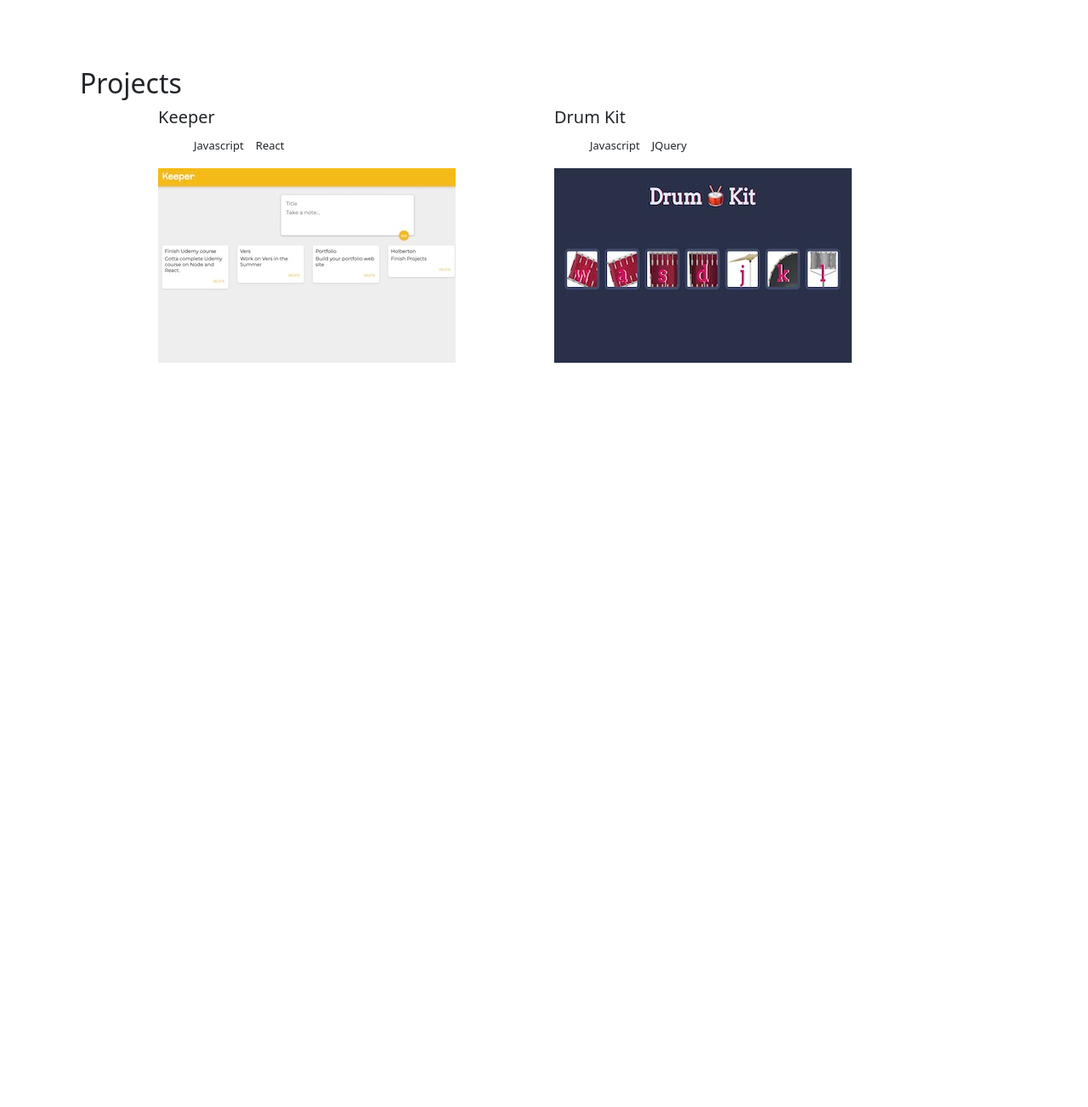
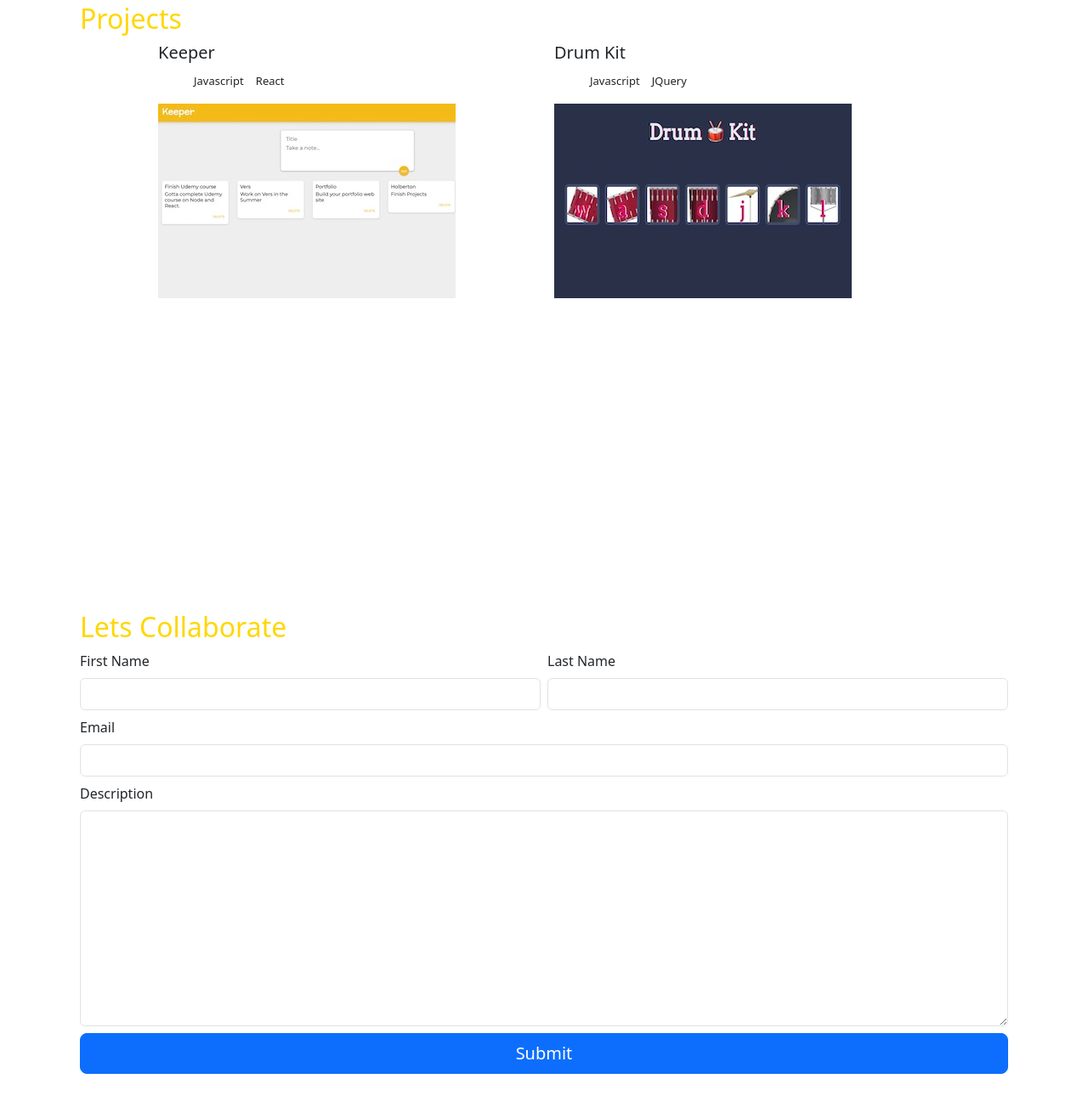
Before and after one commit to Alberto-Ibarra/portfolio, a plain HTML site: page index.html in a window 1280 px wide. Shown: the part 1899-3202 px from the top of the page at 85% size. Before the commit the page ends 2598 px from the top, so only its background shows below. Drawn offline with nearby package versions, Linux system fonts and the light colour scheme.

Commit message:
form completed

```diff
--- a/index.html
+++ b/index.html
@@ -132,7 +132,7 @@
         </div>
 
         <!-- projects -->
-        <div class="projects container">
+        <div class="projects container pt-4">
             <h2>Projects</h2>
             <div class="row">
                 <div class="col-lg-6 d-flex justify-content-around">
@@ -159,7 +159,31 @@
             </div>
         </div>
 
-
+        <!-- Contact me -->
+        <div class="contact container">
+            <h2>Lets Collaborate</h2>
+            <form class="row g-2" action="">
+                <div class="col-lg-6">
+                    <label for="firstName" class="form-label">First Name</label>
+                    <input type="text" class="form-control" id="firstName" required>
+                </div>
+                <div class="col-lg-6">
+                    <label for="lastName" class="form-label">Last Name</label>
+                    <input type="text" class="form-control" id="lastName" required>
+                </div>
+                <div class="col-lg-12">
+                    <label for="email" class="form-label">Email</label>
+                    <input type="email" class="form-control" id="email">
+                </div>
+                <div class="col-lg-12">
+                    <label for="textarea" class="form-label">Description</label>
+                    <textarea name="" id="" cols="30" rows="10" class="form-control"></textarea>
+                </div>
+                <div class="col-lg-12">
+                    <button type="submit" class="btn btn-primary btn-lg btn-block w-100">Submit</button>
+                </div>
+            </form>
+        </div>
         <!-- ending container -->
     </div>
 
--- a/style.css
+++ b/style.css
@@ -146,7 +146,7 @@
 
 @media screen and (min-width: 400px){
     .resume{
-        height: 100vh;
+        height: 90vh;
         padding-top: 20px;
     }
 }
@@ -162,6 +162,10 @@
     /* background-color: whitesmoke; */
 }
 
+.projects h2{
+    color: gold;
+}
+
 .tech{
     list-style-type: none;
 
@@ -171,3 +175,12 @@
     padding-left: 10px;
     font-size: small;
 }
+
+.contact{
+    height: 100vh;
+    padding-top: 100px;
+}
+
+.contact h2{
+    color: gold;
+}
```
= = = = = = =
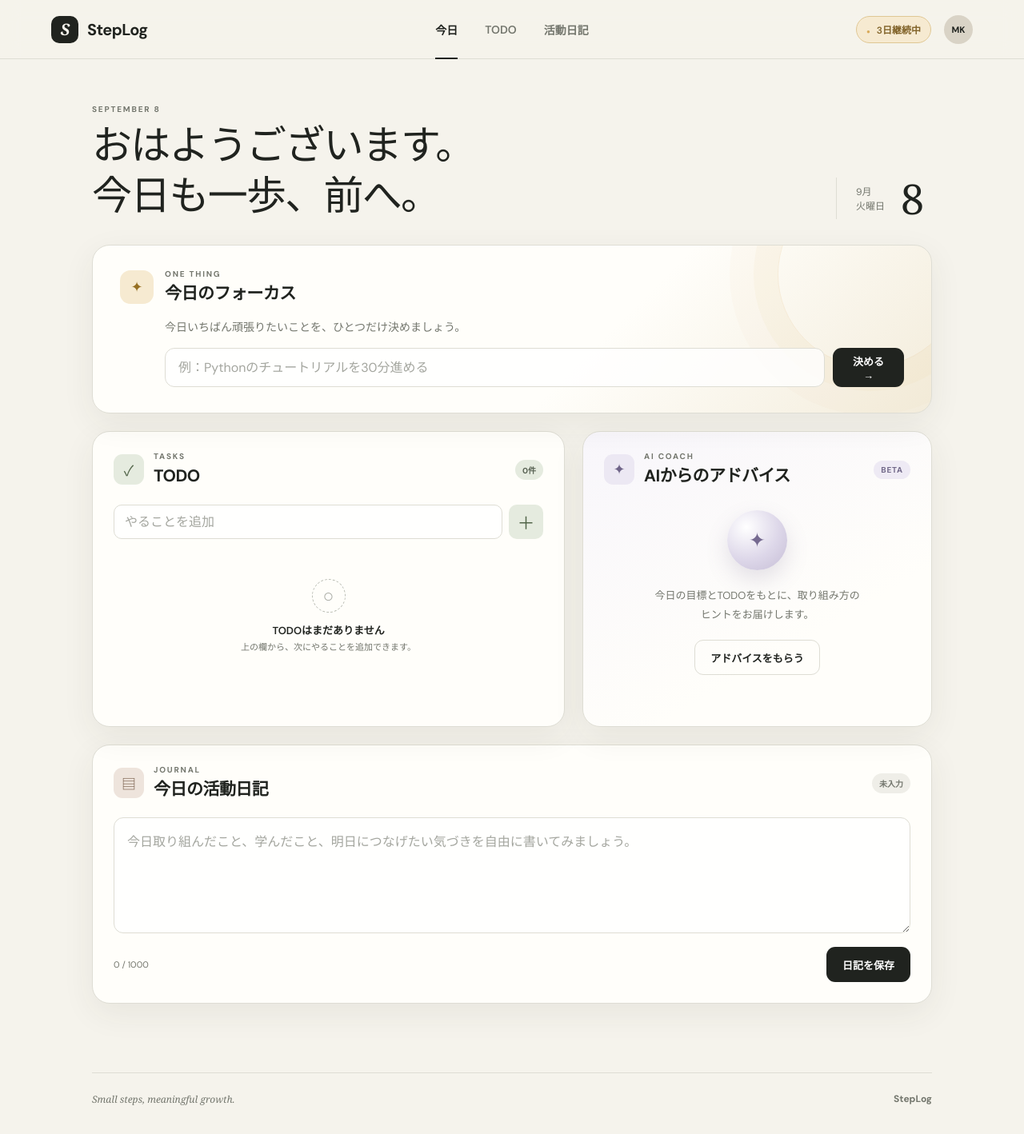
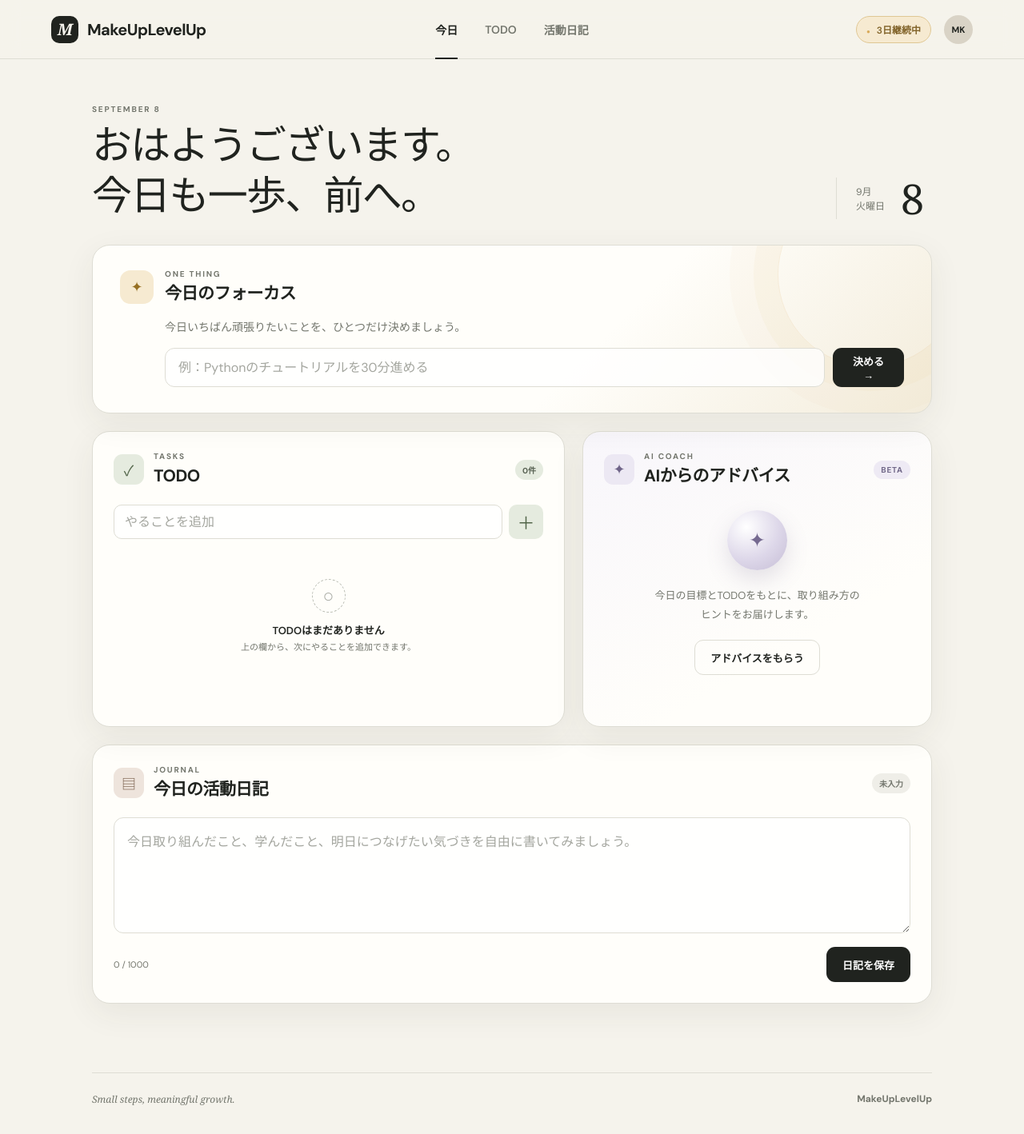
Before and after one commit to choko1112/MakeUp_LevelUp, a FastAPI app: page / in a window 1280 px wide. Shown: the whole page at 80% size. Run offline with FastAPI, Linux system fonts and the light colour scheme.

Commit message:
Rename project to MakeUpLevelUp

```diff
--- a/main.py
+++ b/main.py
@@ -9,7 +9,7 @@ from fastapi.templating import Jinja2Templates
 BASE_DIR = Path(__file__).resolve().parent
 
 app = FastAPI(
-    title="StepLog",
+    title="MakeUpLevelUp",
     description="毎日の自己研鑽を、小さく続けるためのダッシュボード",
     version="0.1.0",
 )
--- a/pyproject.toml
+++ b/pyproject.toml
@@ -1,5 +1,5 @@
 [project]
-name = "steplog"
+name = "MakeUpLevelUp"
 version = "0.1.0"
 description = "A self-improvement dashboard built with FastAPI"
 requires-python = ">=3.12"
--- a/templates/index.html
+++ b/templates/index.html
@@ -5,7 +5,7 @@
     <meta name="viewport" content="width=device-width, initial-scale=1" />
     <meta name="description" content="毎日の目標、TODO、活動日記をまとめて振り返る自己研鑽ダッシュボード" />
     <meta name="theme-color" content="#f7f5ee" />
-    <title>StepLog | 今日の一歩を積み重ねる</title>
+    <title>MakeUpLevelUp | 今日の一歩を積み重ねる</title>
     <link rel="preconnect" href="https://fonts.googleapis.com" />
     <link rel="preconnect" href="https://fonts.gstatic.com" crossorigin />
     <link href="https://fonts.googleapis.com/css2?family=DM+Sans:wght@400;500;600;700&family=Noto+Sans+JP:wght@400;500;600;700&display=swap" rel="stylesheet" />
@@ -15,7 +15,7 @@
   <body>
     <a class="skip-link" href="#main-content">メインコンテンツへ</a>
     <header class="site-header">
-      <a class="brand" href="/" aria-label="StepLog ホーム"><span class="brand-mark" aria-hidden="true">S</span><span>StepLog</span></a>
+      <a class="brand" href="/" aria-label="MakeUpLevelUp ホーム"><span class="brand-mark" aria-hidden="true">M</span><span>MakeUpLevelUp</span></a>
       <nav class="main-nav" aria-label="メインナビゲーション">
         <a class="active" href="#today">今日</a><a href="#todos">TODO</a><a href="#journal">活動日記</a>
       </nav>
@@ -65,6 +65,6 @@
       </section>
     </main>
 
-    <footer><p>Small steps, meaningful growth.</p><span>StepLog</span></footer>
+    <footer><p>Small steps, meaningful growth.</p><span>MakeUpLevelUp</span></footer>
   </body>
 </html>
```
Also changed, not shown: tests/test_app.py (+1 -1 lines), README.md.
= = = = = = =
[Aim of the exercise] The response must consist solely of the number of lines in the listing above that contain "html".

[Exercise response] 6